▸ **EXERCISE DETAILS**:
The whole listing is to be returned exactly.

▸ **EXERCISE MATERIALS**:

=-=-=

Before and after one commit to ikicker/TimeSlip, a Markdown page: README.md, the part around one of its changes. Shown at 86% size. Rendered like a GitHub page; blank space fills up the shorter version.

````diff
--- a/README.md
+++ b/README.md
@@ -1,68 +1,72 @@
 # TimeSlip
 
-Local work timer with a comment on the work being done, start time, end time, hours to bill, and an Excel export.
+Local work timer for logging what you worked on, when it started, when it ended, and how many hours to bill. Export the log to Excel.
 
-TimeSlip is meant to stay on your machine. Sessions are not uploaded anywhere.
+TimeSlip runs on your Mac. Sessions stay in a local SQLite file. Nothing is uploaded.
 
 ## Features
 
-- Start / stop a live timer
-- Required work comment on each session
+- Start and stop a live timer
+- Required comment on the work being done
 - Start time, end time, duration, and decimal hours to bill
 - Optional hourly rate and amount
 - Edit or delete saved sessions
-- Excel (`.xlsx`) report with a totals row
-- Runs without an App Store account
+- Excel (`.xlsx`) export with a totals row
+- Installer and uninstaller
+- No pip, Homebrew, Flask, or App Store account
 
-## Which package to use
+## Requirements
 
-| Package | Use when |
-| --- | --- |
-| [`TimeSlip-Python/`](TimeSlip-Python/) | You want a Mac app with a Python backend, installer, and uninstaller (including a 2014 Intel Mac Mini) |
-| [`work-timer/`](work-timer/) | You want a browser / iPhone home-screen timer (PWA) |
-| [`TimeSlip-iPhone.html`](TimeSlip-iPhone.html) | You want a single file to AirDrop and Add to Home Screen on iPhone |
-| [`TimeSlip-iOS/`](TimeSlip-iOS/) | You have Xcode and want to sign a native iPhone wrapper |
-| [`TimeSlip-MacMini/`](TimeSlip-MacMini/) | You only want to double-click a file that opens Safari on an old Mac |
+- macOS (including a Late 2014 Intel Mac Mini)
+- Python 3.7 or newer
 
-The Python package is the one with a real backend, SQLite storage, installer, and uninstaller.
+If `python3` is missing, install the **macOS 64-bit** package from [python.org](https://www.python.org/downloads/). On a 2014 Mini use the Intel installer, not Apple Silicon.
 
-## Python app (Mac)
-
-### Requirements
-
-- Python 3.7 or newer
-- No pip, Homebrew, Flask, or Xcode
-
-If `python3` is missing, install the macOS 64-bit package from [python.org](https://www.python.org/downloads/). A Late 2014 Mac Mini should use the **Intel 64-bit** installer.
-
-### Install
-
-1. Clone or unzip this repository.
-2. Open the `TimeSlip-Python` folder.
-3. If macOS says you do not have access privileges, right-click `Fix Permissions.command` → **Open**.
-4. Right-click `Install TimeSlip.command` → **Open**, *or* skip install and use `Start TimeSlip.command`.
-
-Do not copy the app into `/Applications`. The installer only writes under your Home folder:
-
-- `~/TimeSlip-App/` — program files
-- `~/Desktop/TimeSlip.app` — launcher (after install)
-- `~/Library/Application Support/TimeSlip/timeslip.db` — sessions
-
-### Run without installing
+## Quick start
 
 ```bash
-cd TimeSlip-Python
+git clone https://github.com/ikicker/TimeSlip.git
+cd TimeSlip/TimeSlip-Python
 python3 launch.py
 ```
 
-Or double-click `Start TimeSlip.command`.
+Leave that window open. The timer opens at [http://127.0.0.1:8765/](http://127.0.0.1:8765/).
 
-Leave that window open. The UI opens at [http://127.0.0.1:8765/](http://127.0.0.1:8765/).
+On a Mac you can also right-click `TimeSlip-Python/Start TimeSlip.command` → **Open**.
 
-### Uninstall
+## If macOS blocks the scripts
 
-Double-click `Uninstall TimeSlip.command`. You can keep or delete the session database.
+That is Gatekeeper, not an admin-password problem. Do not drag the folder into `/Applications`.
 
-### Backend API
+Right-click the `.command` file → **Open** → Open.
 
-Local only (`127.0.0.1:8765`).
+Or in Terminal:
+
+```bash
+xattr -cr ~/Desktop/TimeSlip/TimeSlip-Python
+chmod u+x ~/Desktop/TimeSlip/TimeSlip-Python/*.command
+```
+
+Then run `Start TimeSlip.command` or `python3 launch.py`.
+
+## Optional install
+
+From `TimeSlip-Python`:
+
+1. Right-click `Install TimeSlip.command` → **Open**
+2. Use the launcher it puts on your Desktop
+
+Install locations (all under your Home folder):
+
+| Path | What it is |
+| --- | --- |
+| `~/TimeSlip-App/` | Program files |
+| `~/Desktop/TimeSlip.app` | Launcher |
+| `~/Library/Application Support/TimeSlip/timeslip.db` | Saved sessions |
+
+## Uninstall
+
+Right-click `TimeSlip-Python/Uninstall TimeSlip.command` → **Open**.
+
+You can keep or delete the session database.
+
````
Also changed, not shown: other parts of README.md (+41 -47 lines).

=-=-=

▸ **WRITTEN ANSWER**:
Before and after one commit to ikicker/TimeSlip, a Markdown page: README.md, the part around one of its changes. Shown at 86% size. Rendered like a GitHub page; blank space fills up the shorter version.

````diff
--- a/README.md
+++ b/README.md
@@ -1,68 +1,72 @@
 # TimeSlip
 
-Local work timer with a comment on the work being done, start time, end time, hours to bill, and an Excel export.
+Local work timer for logging what you worked on, when it started, when it ended, and how many hours to bill. Export the log to Excel.
 
-TimeSlip is meant to stay on your machine. Sessions are not uploaded anywhere.
+TimeSlip runs on your Mac. Sessions stay in a local SQLite file. Nothing is uploaded.
 
 ## Features
 
-- Start / stop a live timer
-- Required work comment on each session
+- Start and stop a live timer
+- Required comment on the work being done
 - Start time, end time, duration, and decimal hours to bill
 - Optional hourly rate and amount
 - Edit or delete saved sessions
-- Excel (`.xlsx`) report with a totals row
-- Runs without an App Store account
+- Excel (`.xlsx`) export with a totals row
+- Installer and uninstaller
+- No pip, Homebrew, Flask, or App Store account
 
-## Which package to use
+## Requirements
 
-| Package | Use when |
-| --- | --- |
-| [`TimeSlip-Python/`](TimeSlip-Python/) | You want a Mac app with a Python backend, installer, and uninstaller (including a 2014 Intel Mac Mini) |
-| [`work-timer/`](work-timer/) | You want a browser / iPhone home-screen timer (PWA) |
-| [`TimeSlip-iPhone.html`](TimeSlip-iPhone.html) | You want a single file to AirDrop and Add to Home Screen on iPhone |
-| [`TimeSlip-iOS/`](TimeSlip-iOS/) | You have Xcode and want to sign a native iPhone wrapper |
-| [`TimeSlip-MacMini/`](TimeSlip-MacMini/) | You only want to double-click a file that opens Safari on an old Mac |
+- macOS (including a Late 2014 Intel Mac Mini)
+- Python 3.7 or newer
 
-The Python package is the one with a real backend, SQLite storage, installer, and uninstaller.
+If `python3` is missing, install the **macOS 64-bit** package from [python.org](https://www.python.org/downloads/). On a 2014 Mini use the Intel installer, not Apple Silicon.
 
-## Python app (Mac)
-
-### Requirements
-
-- Python 3.7 or newer
-- No pip, Homebrew, Flask, or Xcode
-
-If `python3` is missing, install the macOS 64-bit package from [python.org](https://www.python.org/downloads/). A Late 2014 Mac Mini should use the **Intel 64-bit** installer.
-
-### Install
-
-1. Clone or unzip this repository.
-2. Open the `TimeSlip-Python` folder.
-3. If macOS says you do not have access privileges, right-click `Fix Permissions.command` → **Open**.
-4. Right-click `Install TimeSlip.command` → **Open**, *or* skip install and use `Start TimeSlip.command`.
-
-Do not copy the app into `/Applications`. The installer only writes under your Home folder:
-
-- `~/TimeSlip-App/` — program files
-- `~/Desktop/TimeSlip.app` — launcher (after install)
-- `~/Library/Application Support/TimeSlip/timeslip.db` — sessions
-
-### Run without installing
+## Quick start
 
 ```bash
-cd TimeSlip-Python
+git clone https://github.com/ikicker/TimeSlip.git
+cd TimeSlip/TimeSlip-Python
 python3 launch.py
 ```
 
-Or double-click `Start TimeSlip.command`.
+Leave that window open. The timer opens at [http://127.0.0.1:8765/](http://127.0.0.1:8765/).
 
-Leave that window open. The UI opens at [http://127.0.0.1:8765/](http://127.0.0.1:8765/).
+On a Mac you can also right-click `TimeSlip-Python/Start TimeSlip.command` → **Open**.
 
-### Uninstall
+## If macOS blocks the scripts
 
-Double-click `Uninstall TimeSlip.command`. You can keep or delete the session database.
+That is Gatekeeper, not an admin-password problem. Do not drag the folder into `/Applications`.
 
-### Backend API
+Right-click the `.command` file → **Open** → Open.
 
-Local only (`127.0.0.1:8765`).
+Or in Terminal:
+
+```bash
+xattr -cr ~/Desktop/TimeSlip/TimeSlip-Python
+chmod u+x ~/Desktop/TimeSlip/TimeSlip-Python/*.command
+```
+
+Then run `Start TimeSlip.command` or `python3 launch.py`.
+
+## Optional install
+
+From `TimeSlip-Python`:
+
+1. Right-click `Install TimeSlip.command` → **Open**
+2. Use the launcher it puts on your Desktop
+
+Install locations (all under your Home folder):
+
+| Path | What it is |
+| --- | --- |
+| `~/TimeSlip-App/` | Program files |
+| `~/Desktop/TimeSlip.app` | Launcher |
+| `~/Library/Application Support/TimeSlip/timeslip.db` | Saved sessions |
+
+## Uninstall
+
+Right-click `TimeSlip-Python/Uninstall TimeSlip.command` → **Open**.
+
+You can keep or delete the session database.
+
````
Also changed, not shown: other parts of README.md (+41 -47 lines).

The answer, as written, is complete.